╔══
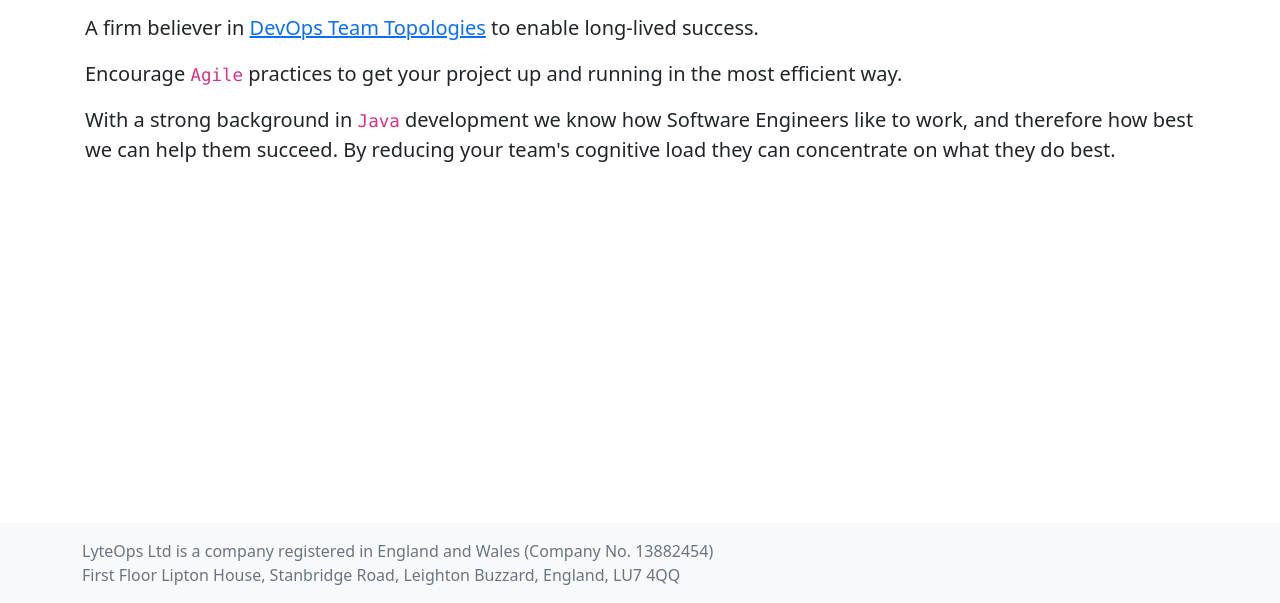
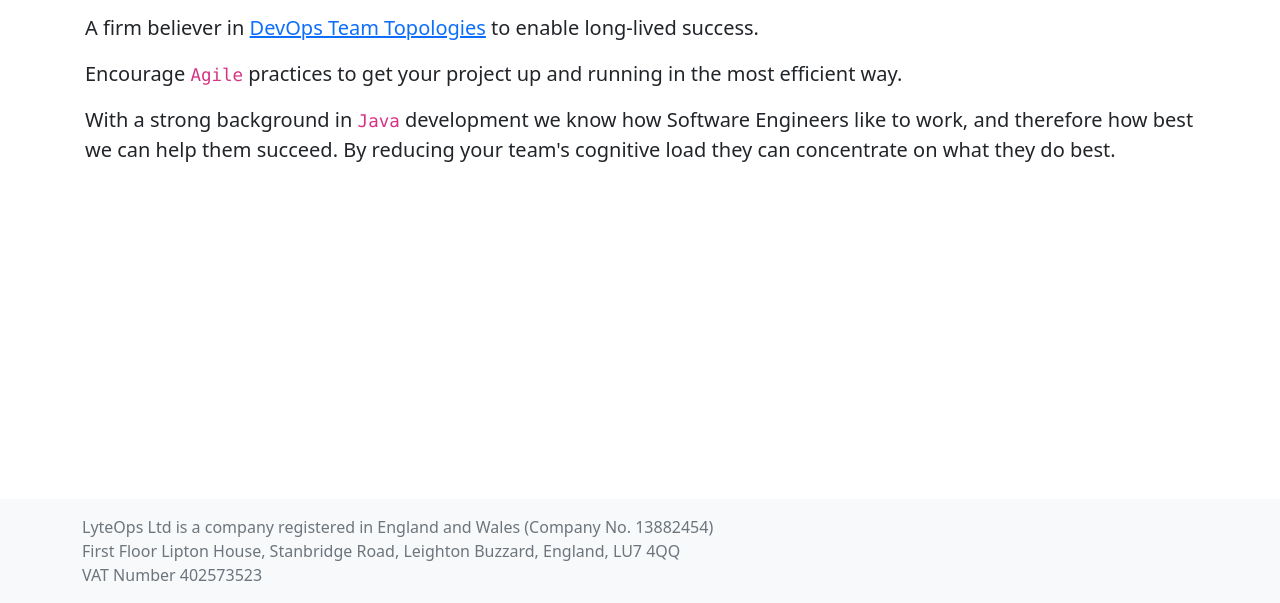
Before and after one commit to lyteops/lyteops.github.io, a plain HTML site: page index.html in a window 1280 px wide. Shown: the part 197-800 px from the top of the page. Drawn offline with nearby package versions, Linux system fonts and the light colour scheme.

Commit message:
Added VAT number

```diff
--- a/index.html
+++ b/index.html
@@ -83,6 +83,8 @@
           <br />
           First Floor Lipton House, Stanbridge Road, Leighton Buzzard, England,
           LU7 4QQ
+          <br />
+          VAT Number 402573523
         </span>
       </div>
     </footer>
```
╚══
» **Prompt**
Please give the number of lines in the listing above that contain the string "html", without anything else.

» **Problem solution**
3